Task description — Copy out, from the data below, each line in which the word "AIToolIdentityReporting" occurs.

Exercise data —
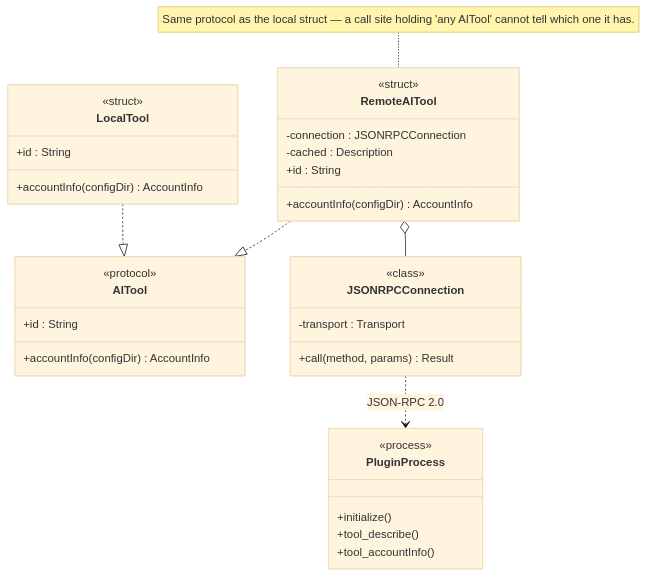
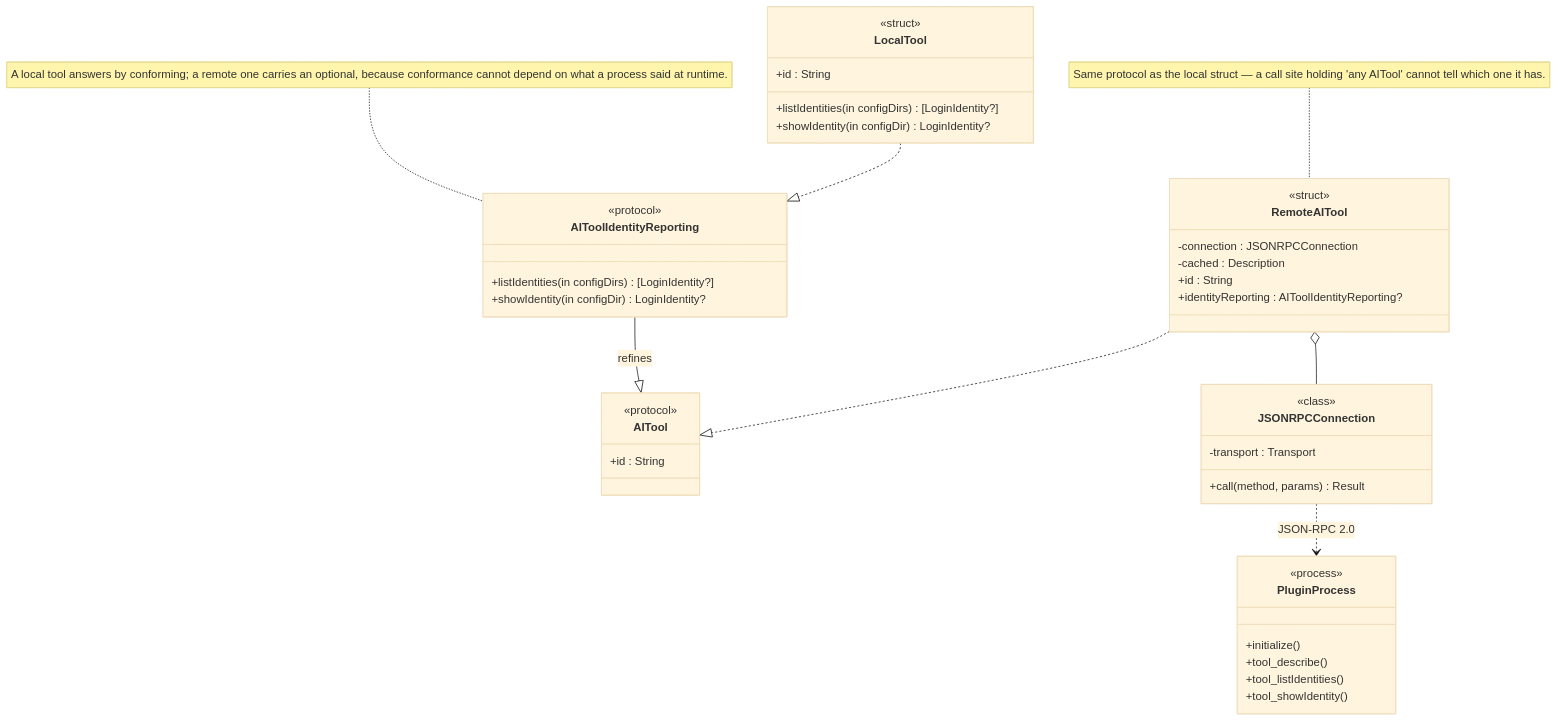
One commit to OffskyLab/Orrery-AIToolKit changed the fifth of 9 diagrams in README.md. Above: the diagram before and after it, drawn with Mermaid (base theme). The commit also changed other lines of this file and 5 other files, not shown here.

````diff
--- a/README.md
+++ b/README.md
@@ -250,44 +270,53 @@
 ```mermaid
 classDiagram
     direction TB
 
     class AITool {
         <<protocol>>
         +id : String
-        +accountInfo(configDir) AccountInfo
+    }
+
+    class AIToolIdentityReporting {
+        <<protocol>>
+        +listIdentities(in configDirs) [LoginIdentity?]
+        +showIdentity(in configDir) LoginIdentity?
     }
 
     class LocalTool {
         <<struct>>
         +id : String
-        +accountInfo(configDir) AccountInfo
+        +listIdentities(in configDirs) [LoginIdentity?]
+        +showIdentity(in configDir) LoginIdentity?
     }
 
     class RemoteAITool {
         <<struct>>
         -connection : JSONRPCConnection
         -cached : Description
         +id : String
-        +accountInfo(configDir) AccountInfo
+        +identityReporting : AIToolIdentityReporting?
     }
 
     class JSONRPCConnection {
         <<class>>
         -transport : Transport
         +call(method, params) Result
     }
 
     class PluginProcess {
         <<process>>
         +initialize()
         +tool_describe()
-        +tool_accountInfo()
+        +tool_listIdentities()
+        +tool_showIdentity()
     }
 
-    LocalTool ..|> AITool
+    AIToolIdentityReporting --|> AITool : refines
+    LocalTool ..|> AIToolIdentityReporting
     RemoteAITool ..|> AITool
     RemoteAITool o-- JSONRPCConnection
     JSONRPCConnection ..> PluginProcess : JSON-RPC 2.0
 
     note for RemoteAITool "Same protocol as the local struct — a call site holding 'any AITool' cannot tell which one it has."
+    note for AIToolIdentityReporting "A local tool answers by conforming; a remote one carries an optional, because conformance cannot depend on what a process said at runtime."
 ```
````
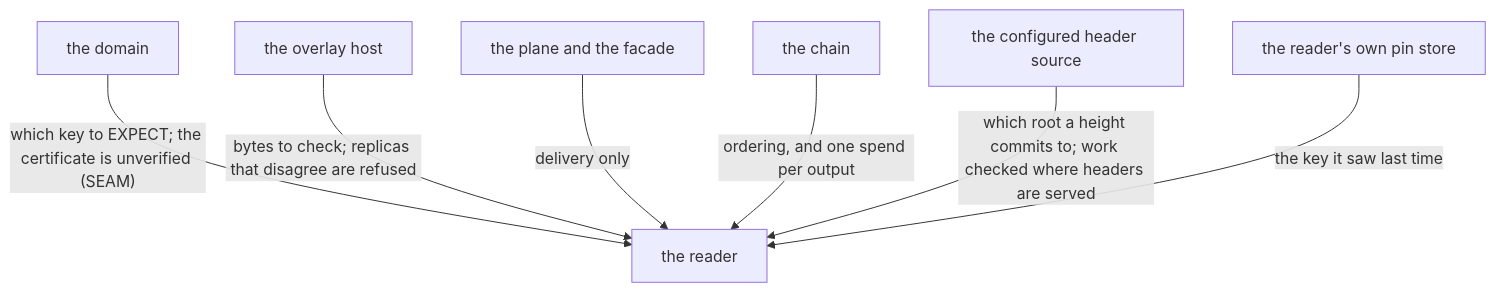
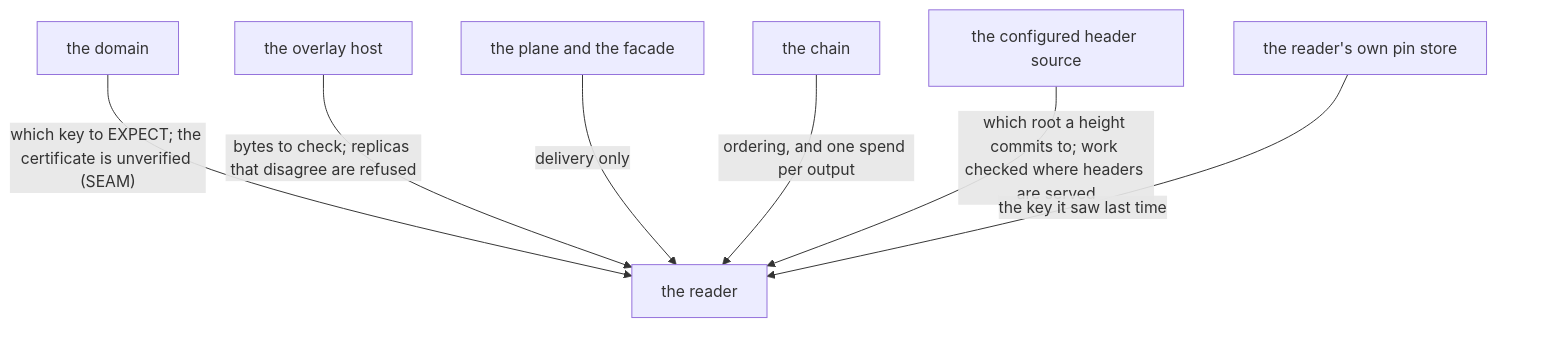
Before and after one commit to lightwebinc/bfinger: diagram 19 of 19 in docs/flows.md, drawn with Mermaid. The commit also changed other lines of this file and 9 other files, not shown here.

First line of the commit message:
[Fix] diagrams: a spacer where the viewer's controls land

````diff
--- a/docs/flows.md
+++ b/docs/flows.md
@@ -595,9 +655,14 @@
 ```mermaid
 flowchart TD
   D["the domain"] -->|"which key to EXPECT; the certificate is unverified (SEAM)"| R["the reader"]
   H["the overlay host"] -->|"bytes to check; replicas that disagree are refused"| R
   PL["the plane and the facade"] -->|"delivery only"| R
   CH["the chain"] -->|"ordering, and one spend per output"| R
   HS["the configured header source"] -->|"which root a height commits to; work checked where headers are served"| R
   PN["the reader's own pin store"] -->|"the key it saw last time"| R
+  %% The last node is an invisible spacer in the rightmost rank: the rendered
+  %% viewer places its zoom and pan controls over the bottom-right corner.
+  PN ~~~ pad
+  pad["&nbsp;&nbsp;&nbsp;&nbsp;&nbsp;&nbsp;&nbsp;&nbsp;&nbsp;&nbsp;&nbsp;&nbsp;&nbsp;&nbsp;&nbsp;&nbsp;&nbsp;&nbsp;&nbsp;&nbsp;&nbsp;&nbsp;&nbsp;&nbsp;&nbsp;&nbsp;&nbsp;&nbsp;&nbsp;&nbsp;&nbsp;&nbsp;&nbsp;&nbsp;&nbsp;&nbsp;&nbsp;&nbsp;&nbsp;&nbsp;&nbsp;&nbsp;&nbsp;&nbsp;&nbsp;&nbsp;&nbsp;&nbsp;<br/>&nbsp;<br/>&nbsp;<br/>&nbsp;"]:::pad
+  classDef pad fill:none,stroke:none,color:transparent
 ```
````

Response area —
+    class AIToolIdentityReporting {
+        +identityReporting : AIToolIdentityReporting?
+    AIToolIdentityReporting --|> AITool : refines
+    LocalTool ..|> AIToolIdentityReporting
+    note for AIToolIdentityReporting "A local tool answers by conforming; a remote one carries an optional, because conformance cannot depend on what a process said at runtime."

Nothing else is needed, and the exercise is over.